So, if Jeri didn't want to grab stuff, why did she enter the contest? She didn't. She'd been entered automatically because she's a member of Ace's frequent-shopper club, eschewing the big-box home centers for her local Irvine store.
"I'm very loyal to the small business. I take a lot of pride in keeping business in Irvine. Hardware, dry cleaning, pharmacy, I stay in the area," she said. "Plus, I'm really intimidated by the long aisles" at the big boxes.
Jeri began to warm to the idea of the contest when she found out she'd also won an autographed football from Ace pitchman John Madden. She knew she could give that to her brother. It occurred to her that she could use her dash-and-grab to get things for others, and quickly began to match up who with what.
She met with the manager and walked her way through the store, found out what her friends needed, located those things in the store and then tried to integrate that into her spree choreography. Salesmen suggested routes and shortcuts and pointed out new items; when she asked one where she'd find a plastic tool box, since she was then keeping her tools in a shoe box, a salesman encouraged her to take a whole tool kit. She declined.
"I don't want to take something I don't need," she said.
The rules of the game were simple: she had two minutes to grab anything she could, and all items had to fit into a shopping cart save one large item—a Weber grill, for instance, or a garden shed.
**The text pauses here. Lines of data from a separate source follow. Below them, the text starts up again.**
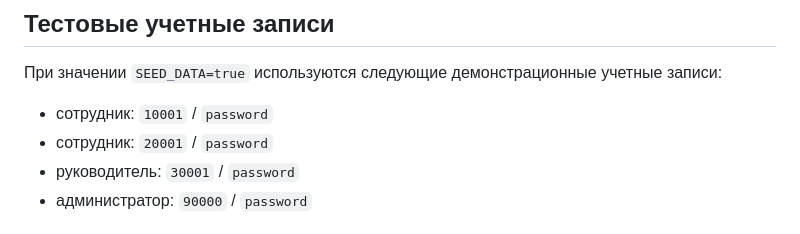
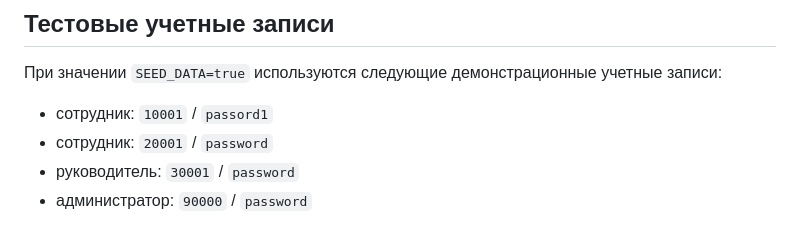
Before and after one commit to nikndip/B-final-project, a Markdown page: README.md, the part around the change. Drawn GitHub-style.

Commit message:
docs: update employee 10001 password in README

```diff
--- a/README.md
+++ b/README.md
@@ -115,7 +115,7 @@ go run .
 
 При значении `SEED_DATA=true` используются следующие демонстрационные учетные записи:
 
-- сотрудник: `10001` / `password`
+- сотрудник: `10001` / `passord1`
 - сотрудник: `20001` / `password`
 - руководитель: `30001` / `password`
 - администратор: `90000` / `password`
```
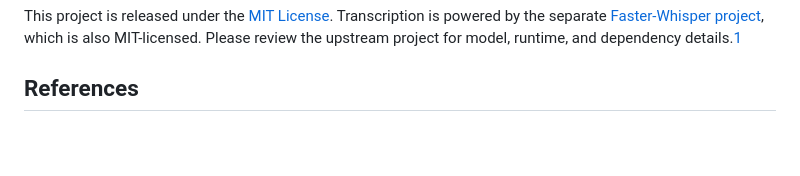
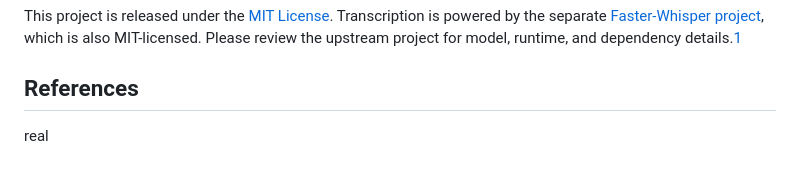
Before and after one commit to theneotic/audio-video-to-text, a Markdown page: README.md, the part around the change. Drawn GitHub-style; blank space fills up the shorter version.

```diff
--- a/README.md
+++ b/README.md
@@ -363,6 +363,8 @@ This project is released under the [MIT License](LICENSE). Transcription is powe
 
 ## References
 
+real
+
 [1]: https://github.com/SYSTRAN/faster-whisper "SYSTRAN/faster-whisper — Faster Whisper transcription with CTranslate2"
 [2]: https://render.com/docs/deploy-hooks "Render Deploy Hooks"
 [3]: https://huggingface.co/docs/hub/en/spaces-github-actions "Hugging Face Spaces with GitHub Actions"
```
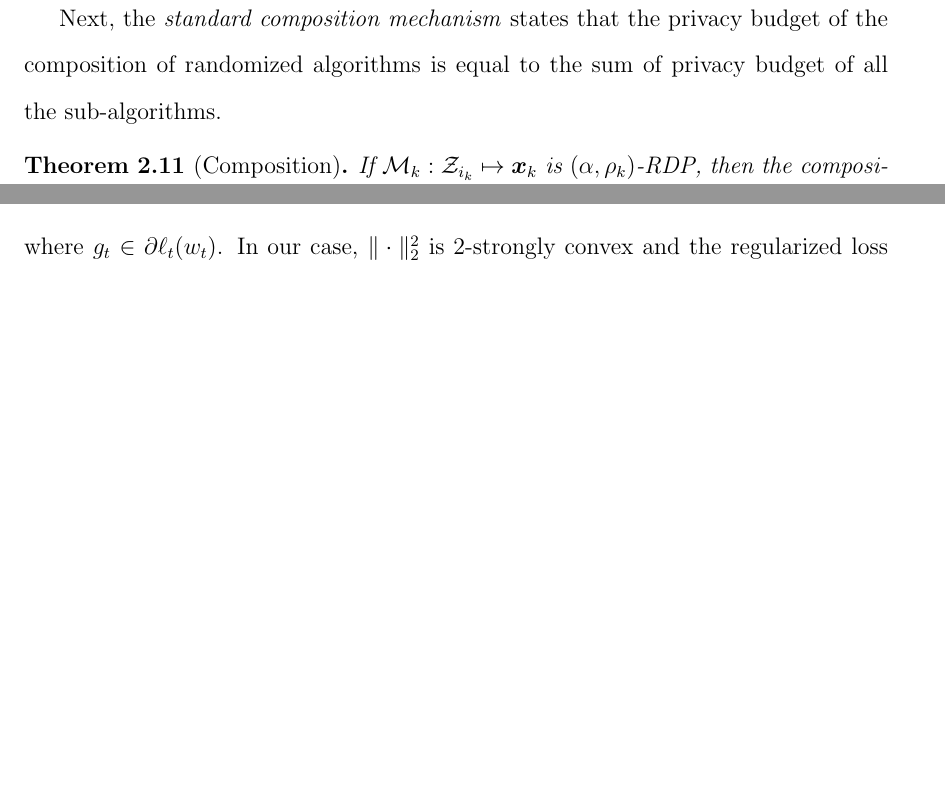
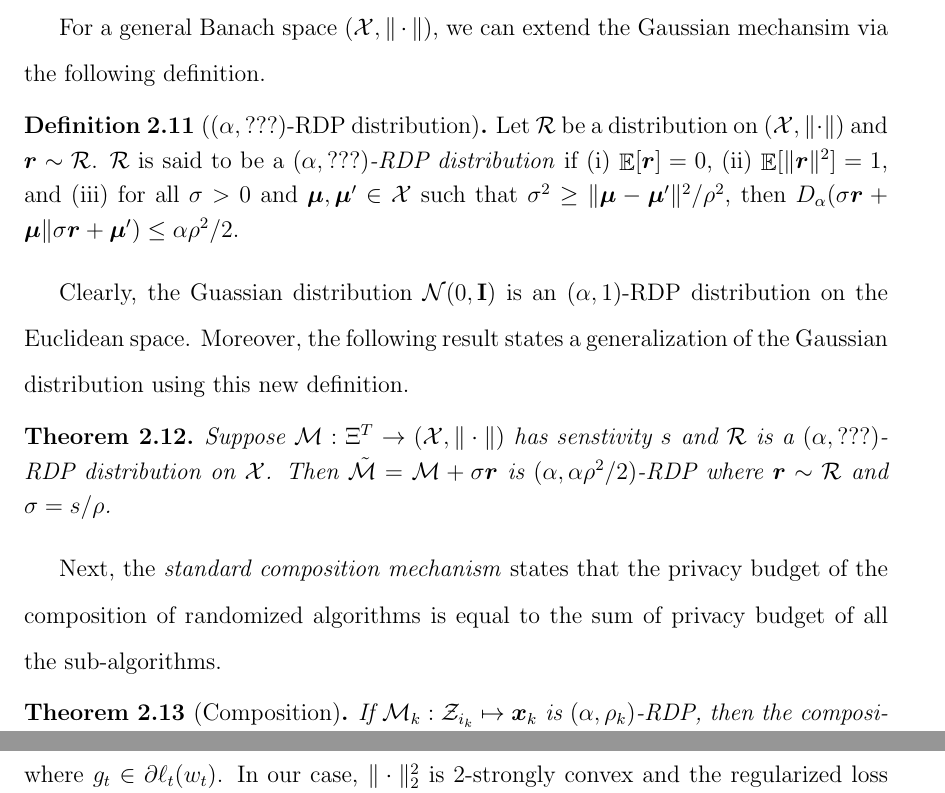
Before and after one commit to ZQZCalin/phd-thesis, a LaTeX thesis (thesis.tex, which reads 2_DP-OTB/1_intro.tex): two parts of pages 30 and 40 of 153 before the commit and two parts of pages 30 and 41 of 154 after it, joined at a grey line, cut at the place of the change, the shorter picture padded with empty space. Compiled offline with pdfLaTeX.

Commit message:
autosave

```diff
--- a/2_DP-OTB/1_intro.tex
+++ b/2_DP-OTB/1_intro.tex
@@ -130,6 +130,21 @@ If $\calM:\Xi^T\to (\RR^d,\|\cdot\|_2)$ has sensitivity $s$ and $\vecr\sim \calN
 \label{thm:DP-OTB:guassian-mechanism}
 \end{theorem}
 
+For a general Banach space $(\calX,\|\cdot\|)$, we can extend the Gaussian mechansim via the following definition.
+
+% TODO: fix definition, and use that to update tree mechanism and its proofs
+\begin{definition}[$(\alpha,???)$-RDP distribution]
+\label{def:DP-OTB:RDP-noise}
+Let $\calR$ be a distribution on $(\calX,\|\cdot\|)$ and $\vecr\sim\calR$. $\calR$ is said to be a \emph{$(\alpha,???)$-RDP distribution} if (i) $\E[\vecr]=0$, (ii) $\E[\|\vecr\|^2]=1$, and (iii) for all $\sigma>0$ and $\vecmu,\vecmu'\in\calX$ such that $\sigma^2\ge \|\vecmu-\vecmu'\|^2/\rho^2$, then $D_\alpha(\sigma \vecr+\vecmu \| \sigma \vecr+\vecmu')\le \alpha\rho^2/2$.
+\end{definition}
+
+Clearly, the Guassian distribution $\calN(0,\matI)$ is an $(\alpha,1)$-RDP distribution on the Euclidean space. Moreover, the following result states a generalization of the Gaussian distribution using this new definition.
+
+\begin{theorem}
+Suppose $\calM:\Xi^T\to(\calX,\|\cdot\|)$ has senstivity $s$ and $\calR$ is a $(\alpha,???)$-RDP distribution on $\calX$. Then $\tilde\calM = \calM + \sigma \vecr$ is $(\alpha, \alpha\rho^2/2)$-RDP where $\vecr\sim\calR$ and $\sigma = s/\rho$.
+\label{eq:DP-OTB:RDP-mechanism}
+\end{theorem}
+
 Next, the \emph{standard composition mechanism} states that the privacy budget of the composition of randomized algorithms is equal to the sum of privacy budget of all the sub-algorithms.
 
 \begin{theorem}[Composition]
```
Also changed, not shown: 2_DP-OTB/1_intro.tex (1 more changed lines).
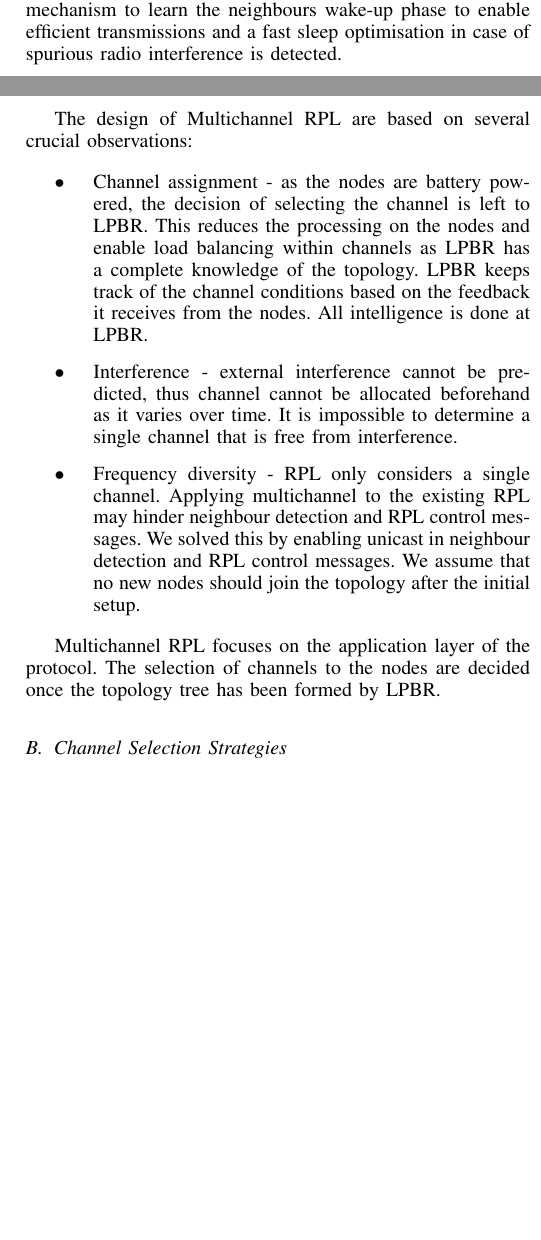
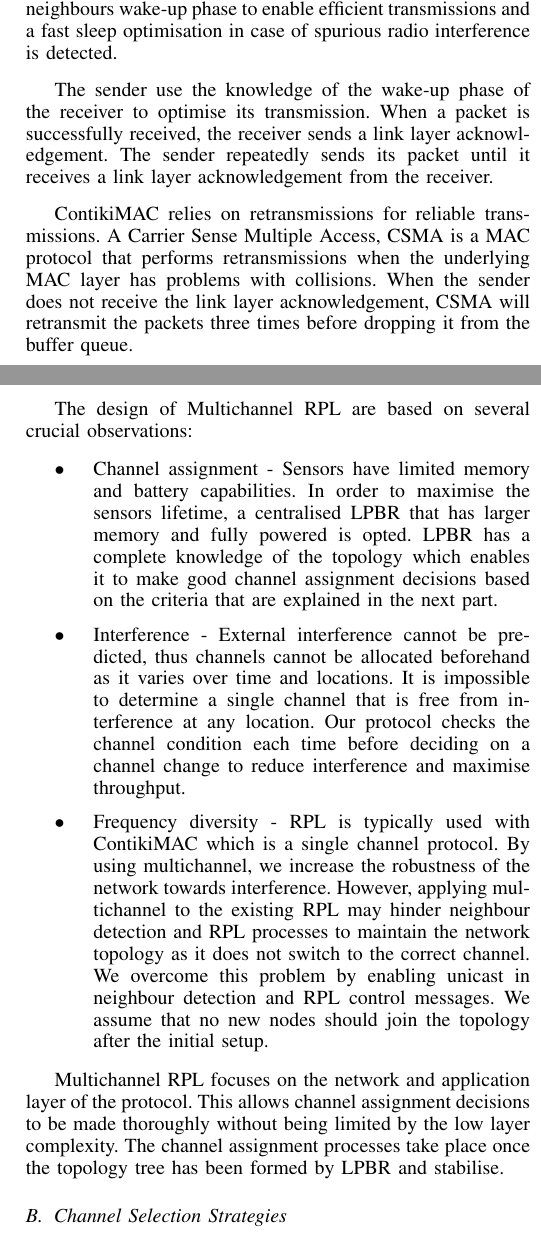
Before and after one commit to Noradila/multichannel-RPL, a LaTeX paper (senseapp_2015/senseapp_2015.tex, which reads senseapp_2015/MultichannelProtocol.tex, senseapp_2015/RelatedWork.tex): two parts of the columns of pages 2 and 3 of 5, joined at a grey line, cut so that both start at the same text, the shorter picture padded with empty space. Compiled offline with pdfLaTeX.

Commit message:
MultichannelProtocol - A. Overview

```diff
--- a/senseapp_2015/MultichannelProtocol.tex
+++ b/senseapp_2015/MultichannelProtocol.tex
@@ -23,14 +23,19 @@ Multichannel RPL concentrates on finding the best channels for nodes to listen a
 The design of Multichannel RPL are based on several crucial observations:
 
 \begin{itemize}
-\item Channel assignment - as the nodes are battery powered, the decision of selecting the channel is left to LPBR. This reduces the processing on the nodes and enable load balancing within channels as LPBR has a complete knowledge of the topology. LPBR keeps track of the channel conditions based on the feedback it receives from the nodes. All intelligence is done at LPBR.
+\item Channel assignment - Sensors have limited memory and battery capabilities. In order to maximise the sensors lifetime, a centralised LPBR that has larger memory and fully powered is opted. LPBR has a complete knowledge of the topology which enables it to make good channel assignment decisions based on the criteria that are explained in the next part.
+%LPBR assigns channel to the nodes.
+%This centralised processes at the LPBR enable the other nodes that are battery powered to minimise the use of the energy in packets transmission. LPBR is fully powered which is the main reason for placing intelligence on it.
+%LPBR keeps track of the channel conditions based on the feedback it receives from the nodes. All intelligence is done at LPBR.
+%by considering load balancing in channels.
 
-\item Interference - external interference cannot be predicted, thus channel cannot be allocated beforehand as it varies over time. It is impossible to determine a single channel that is free from interference.
+\item Interference - External interference cannot be predicted, thus channels cannot be allocated beforehand as it varies over time and locations. It is impossible to determine a single channel that is free from interference at any location. Our protocol checks the channel condition each time before deciding on a channel change to reduce interference and maximise throughput.
 
-\item Frequency diversity - RPL only considers a single channel. Applying multichannel to the existing RPL may hinder neighbour detection and RPL control messages. We solved this by enabling unicast in neighbour detection and RPL control messages. We assume that no new nodes should join the topology after the initial setup.
+\item Frequency diversity - RPL is typically used with ContikiMAC which is a single channel protocol. By using multichannel, we increase the robustness of the network towards interference. However, applying multichannel to the existing RPL may hinder neighbour detection and RPL processes to maintain the network topology as it does not switch to the correct channel. We overcome this problem by enabling unicast in neighbour detection and RPL control messages. We assume that no new nodes should join the topology after the initial setup.
+%we need to ensure the node knows the correct channel to reach the neighbours. RPL forms and maintains the network topology through its control messages. Applying multichannel to the existing RPL may hinder neighbour detection and RPL processes and it does not have any means of switching to the correct channel.
 \end{itemize}
 
-Multichannel RPL focuses on the application layer of the protocol. The selection of channels to the nodes are decided once the topology tree has been formed by LPBR.
+Multichannel RPL focuses on the network and application layer of the protocol. This allows channel assignment decisions to be made thoroughly without being limited by the low layer complexity. The channel assignment processes take place once the topology tree has been formed by LPBR and stabilise.
 
 %Figure 1 shows the design of Multichannel RPL. The states are explained in the next sections.
 
--- a/senseapp_2015/RelatedWork.tex
+++ b/senseapp_2015/RelatedWork.tex
@@ -13,7 +14,14 @@ Most of the (available?) multichannel protocols are fully distributed (self conf
 Chrysso \cite{chrysso} is a multichannel protocol for data collection applications. The nodes are organised into parent-children groups where each parent-children uses two channel for transmitting and receiving packets. Both parent and children nodes can hop to another channel when interference is detected based on the channel switching policies. If a node loses connectivity, Chrysso calls the scan mode to enable neighbour discovery over multiple channel. Chrysso’s functionality comprises a set of channel switching policies that interface to both the MAC layer and the network layer (Collect)
 //?Chrysso concentrates on data collection while our work tries to improve RPL single channel into multichannel without dealing with the MAC layer. RPL is typically used in ContikiMAC which is a single channel.
 
-ContikiMAC \cite{contikimac} is the default low power listening MAC protocol in Contiki. It was proved to be efficient in a single channel \cite{micmac}\cite{orpl}. ContikiMAC uses periodical wakeups to listen to the neighbours transmission packet. It has a phase-lock mechanism to learn the neighbours wake-up phase to enable efficient transmissions and a fast sleep optimisation in case of spurious radio interference is detected.
+ContikiMAC \cite{contikimac} is the default radio duty cycling protocol in Contiki that is responsible for the node wake-ups period. ContikiMAC is a power-saving radio duty cycling protocol. It was proved to be efficient in a single channel \cite{micmac}\cite{orpl}. ContikiMAC uses periodical wake-ups to listen to the neighbours transmission packet. It has a phase-lock mechanism to learn the neighbours wake-up phase to enable efficient transmissions and a fast sleep optimisation in case of spurious radio interference is detected.
+
+The sender use the knowledge of the wake-up phase of the receiver to optimise its transmission. When a packet is successfully received, the receiver sends a link layer acknowledgement. The sender repeatedly sends its packet until it receives a link layer acknowledgement from the receiver.
+
+ContikiMAC relies on retransmissions for reliable transmissions. A Carrier Sense Multiple Access, CSMA is a MAC protocol that performs retransmissions when the underlying MAC layer has problems with collisions. When the sender does not receive the link layer acknowledgement, CSMA will retransmit the packets three times before dropping it from the buffer queue.
+%CSMA is the MAC layer that takes care of retransmission of lost packets.
+%A packet is consider as loss when the sender does not receive the link layer acknowledgement.
+
 
 //loss and retransmission - how it deals with it
 
```
Also changed, not shown: senseapp_2015/Evaluation.tex (+1 -1 lines), senseapp_2015/senseapp_2015.tex (+0 -4 lines), senseapp_2015/senseapp_2015.pdf, senseapp_2015/MultichannelProtocol.tex (2 more changed lines), senseapp_2015/RelatedWork.tex (1 more changed lines), 3 other files.
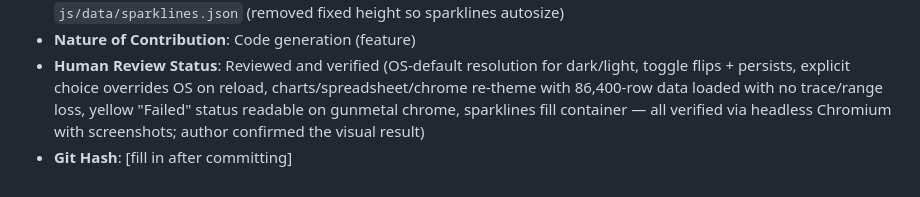
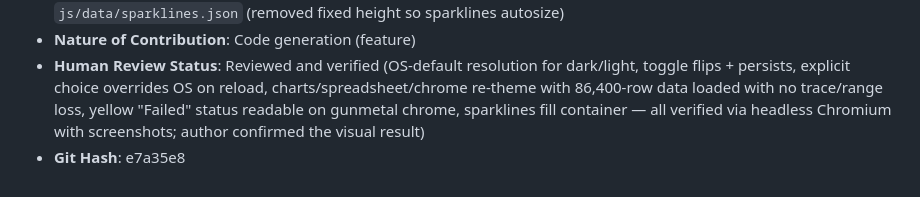
Before and after one commit to HamSCI/gmag_webui, a Markdown page: ai/ai_usage_log.md, the part around the change. Rendered like a GitHub page.

Commit message:
Update AI usage log with git hash for e7a35e8

```diff
--- a/ai/ai_usage_log.md
+++ b/ai/ai_usage_log.md
@@ -95,4 +95,4 @@ Required per University of Scranton AI Policy, HamSCI Generative AI Use Agreemen
 - **Sections/Files Affected**: `css/index.css` (semantic token pairs + dark/light palettes; tokenized chrome/surfaces/inputs/tabs; gunmetal light chrome + solid gunmetal table header; centered footer toggle), `index.html` (anti-flash inline theme script), `js/index.js` (settings.theme default + migration; resolveTheme/applyTheme; toggle + matchMedia wiring; plotTheme/themeLayout/retintPlots and layout injection), `js/data/sparklines.json` (removed fixed height so sparklines autosize)
 - **Nature of Contribution**: Code generation (feature)
 - **Human Review Status**: Reviewed and verified (OS-default resolution for dark/light, toggle flips + persists, explicit choice overrides OS on reload, charts/spreadsheet/chrome re-theme with 86,400-row data loaded with no trace/range loss, yellow "Failed" status readable on gunmetal chrome, sparklines fill container — all verified via headless Chromium with screenshots; author confirmed the visual result)
-- **Git Hash**: [fill in after committing]
+- **Git Hash**: e7a35e8
```
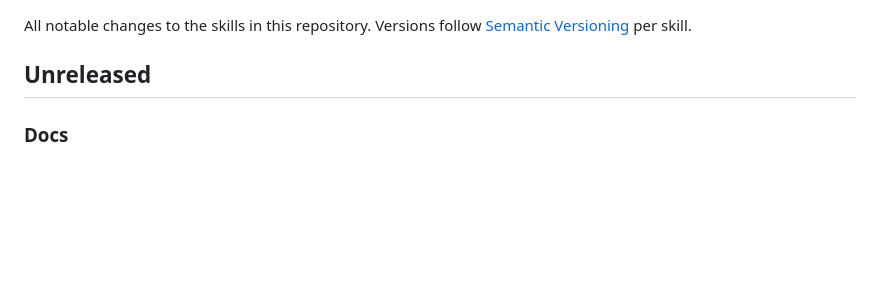
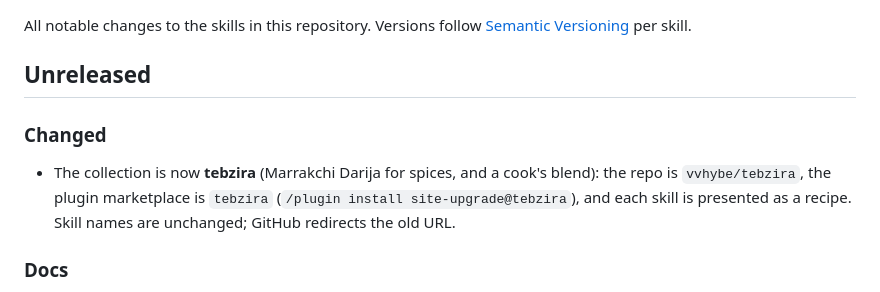
Before and after one commit to vvhybe/skills, a Markdown page: CHANGELOG.md, the part around the change. GitHub-like rendering; blank space fills up the shorter version.

```diff
--- a/CHANGELOG.md
+++ b/CHANGELOG.md
@@ -3,6 +3,10 @@
 All notable changes to the skills in this repository. Versions follow [Semantic Versioning](https://semver.org/) per skill.
 
 ## Unreleased
+
+### Changed
+
+- The collection is now **tebzira** (Marrakchi Darija for spices, and a cook's blend): the repo is `vvhybe/tebzira`, the plugin marketplace is `tebzira` (`/plugin install site-upgrade@tebzira`), and each skill is presented as a recipe. Skill names are unchanged; GitHub redirects the old URL.
 
 ### Docs
 
```
Also changed, not shown: skills/dev-guide/README.md (+8 -8 lines), skills/site-upgrade/README.md (+8 -8 lines), docs/banner.png, docs/dev-guide/banner.png, docs/site-upgrade/banner.png, 1 other file.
The big-ticket item is the first thing most contestants get, but Jeri's first grab was a staple gun for a friend who was upholstering a chair. She got lots of small appliances for friends, though Jeri asked us not to be too specific, because she finds it untoward to recount gift giving. Still, we don't think we're breaking any sacred trust when we tell you that among her items were a squeegee and three irons, one of which was a backup for herself—"I do a lot of ironing."
Though she made plans and walked through the store a few times, when the competition came, Jeri found herself confronted by the physics that governs all sports: time went much faster and she forgot a few things, including a new tea kettle, the one luxury item she wanted for herself. Even so, she felt guilty about all she had taken, and remained in the store after her dash and bought 33 bucks worth of things such as window cleaner and light bulbs because "I just couldn't leave feeling like I'd just taken things."
She didn't buy a tea kettle, but went back the next weekend "to treat myself."
Jeri said it was a lot of fun, a lot more than she would have thought, but, all things considered, she's glad it's over. She, like other local champs, learned that heavy is the crown.
"It's really very stressful," she said. "It's not easy to be a winner."